3
votes
1answer
895 views

WiFi Direct/WPS key question

So far, I haven't seen any PoC or real-world attacks against WiFi Direct, but I see the potential because it relies on WiFi Protected Setup (WPS) for establishing the connection. Tools like Reaver ...
3
votes
2answers
191 views

How are WPA Keys stored on a router?

Should the router only store a hash of my encryption key or is it stored as plaintext? I believe (but not certain) that the WPA key is itself an encryption key, buy shouldn't that be encrypted like ...
3
votes
2answers
21k views

How to setup GPU for Cracking WPA/WPA2?

I have a Dell N5110 15R Laptop that I'm planning to use for GPU based cracking of WPA/WPA2 passwords. The thing is, I'm not a really big fan of password dictionaries and rainbow tables, I'd rather ...
3
votes
1answer
322 views

What are the security implications of pairwise master key caching in Wireless Networks?

I'm currently investigating WPA2 enterprise security options, and I'm curious about PMK Caching. I've found lots of vendor information about it, and understand that the client does not need to ...
3
votes
0answers
664 views

What is the most common default security setting on most consumer and small business Wi-Fi routers? [closed]

I am writing a paper right now which involves Wi-Fi security (I'll spare you the details). A major argument in this area depends on the assertion that Wi-Fi routers come defaulted as open networks (ie ...
2
votes
1answer
4k views

Why is a CA certificate required for EAP-TLS clients?

When setting up clients with WPA2 EAP-TLS, most clients (ie: my phone, my computer) require both a client public/private keypair (for obvious reasons) and a certificate authority certificate.
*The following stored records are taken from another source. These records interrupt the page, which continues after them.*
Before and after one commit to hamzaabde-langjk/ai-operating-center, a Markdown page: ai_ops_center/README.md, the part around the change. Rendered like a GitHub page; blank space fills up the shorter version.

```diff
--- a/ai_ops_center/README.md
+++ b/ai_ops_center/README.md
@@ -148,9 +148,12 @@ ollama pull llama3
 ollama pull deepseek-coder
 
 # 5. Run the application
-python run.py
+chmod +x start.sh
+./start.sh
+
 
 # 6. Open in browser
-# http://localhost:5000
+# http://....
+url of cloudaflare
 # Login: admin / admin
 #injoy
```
It's ...
2
votes
1answer
2k views

Should WPA2-AES be presumed insecure? (What is the “Hole196” vulnerability?)

I saw it mentioned in an answer here about firesheep, but I've never heard of it -- Should WPA2 be presumed insecure?
2
votes
3answers
1k views

wpa2-psk + wireless isolation = secure connection?
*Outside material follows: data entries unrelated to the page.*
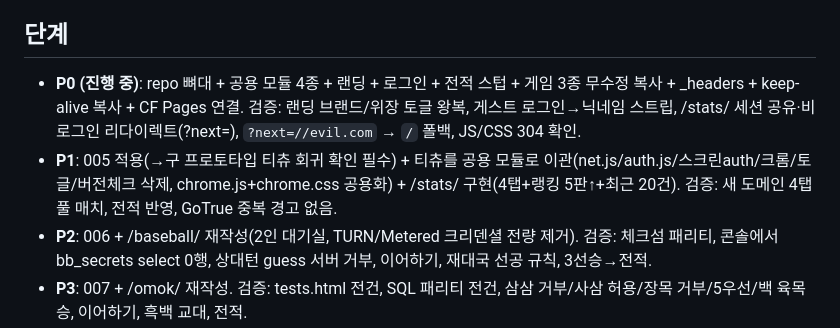
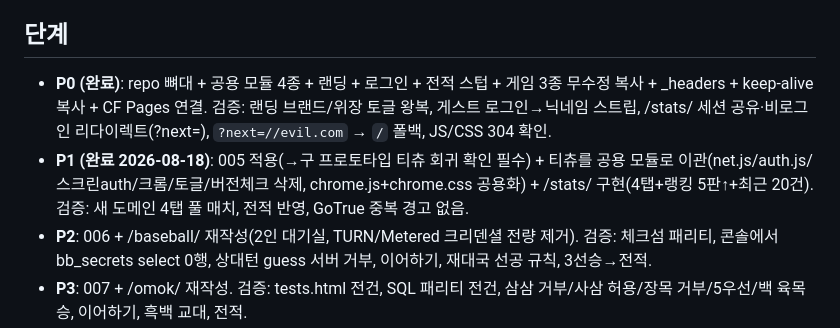
Before and after one commit to LHyunn/miniwallu, a Markdown page: docs/PLAN.md, the part around the change. Drawn GitHub-style.

Commit message:
PLAN.md: P0/P1 완료 표시
Co-Authored-By: Claude Fable 5 <noreply@anthropic.com>
Claude-Session: https://claude.ai/code/session_01PYmK85VaQ5tLZPRoxgyqhp

```diff
--- a/docs/PLAN.md
+++ b/docs/PLAN.md
@@ -45,9 +45,9 @@
   **SQL은 JS와 "같게 틀려야" 한다** — isForbidden은 근사 규칙, 목적은 동치성.
 
 ## 단계
-- **P0 (진행 중)**: repo 뼈대 + 공용 모듈 4종 + 랜딩 + 로그인 + 전적 스텁 + 게임 3종 무수정 복사 + _headers + keep-alive 복사 + CF Pages 연결.
+- **P0 (완료)**: repo 뼈대 + 공용 모듈 4종 + 랜딩 + 로그인 + 전적 스텁 + 게임 3종 무수정 복사 + _headers + keep-alive 복사 + CF Pages 연결.
   검증: 랜딩 브랜드/위장 토글 왕복, 게스트 로그인→닉네임 스트립, /stats/ 세션 공유·비로그인 리다이렉트(?next=), `?next=//evil.com` → `/` 폴백, JS/CSS 304 확인.
-- **P1**: 005 적용(→구 프로토타입 티츄 회귀 확인 필수) + 티츄를 공용 모듈로 이관(net.js/auth.js/스크린auth/크롬/토글/버전체크 삭제, chrome.js+chrome.css 공용화) + /stats/ 구현(4탭+랭킹 5판↑+최근 20건). 검증: 새 도메인 4탭 풀 매치, 전적 반영, GoTrue 중복 경고 없음.
+- **P1 (완료 2026-08-18)**: 005 적용(→구 프로토타입 티츄 회귀 확인 필수) + 티츄를 공용 모듈로 이관(net.js/auth.js/스크린auth/크롬/토글/버전체크 삭제, chrome.js+chrome.css 공용화) + /stats/ 구현(4탭+랭킹 5판↑+최근 20건). 검증: 새 도메인 4탭 풀 매치, 전적 반영, GoTrue 중복 경고 없음.
 - **P2**: 006 + /baseball/ 재작성(2인 대기실, TURN/Metered 크리덴셜 전량 제거). 검증: 체크섬 패리티, 콘솔에서 bb_secrets select 0행, 상대턴 guess 서버 거부, 이어하기, 재대국 선공 규칙, 3선승→전적.
 - **P3**: 007 + /omok/ 재작성. 검증: tests.html 전건, SQL 패리티 전건, 삼삼 거부/사삼 허용/장목 거부/5우선/백 육목 승, 이어하기, 흑백 교대, 전적.
 - **P4**: 오목·야구 위장 원칙 통일(업무 용어 → 게임 용어), 구 사이트 리다이렉트 은퇴 + Auth URL 정리, 랜딩 결선, 모바일 점검, 404, schema.sql 스냅샷 재생성 + APPLY_ORDER.md, 구 repo keep-alive 삭제.
```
from what I've read: If I am on a wireless network without encryption, any other computer connected to that same network could easily (with right tools & knowledge) intercept any traffic I ...
2
votes
1answer
3k views

can an attacker find WPA2 passphrase given WPA key data and WPA MIC

Can some one with these two pieces of information get a hold of the psk key, or its a blind attack that can be done using dictionaries or/and word-lists ? If so please add some resource like a link ...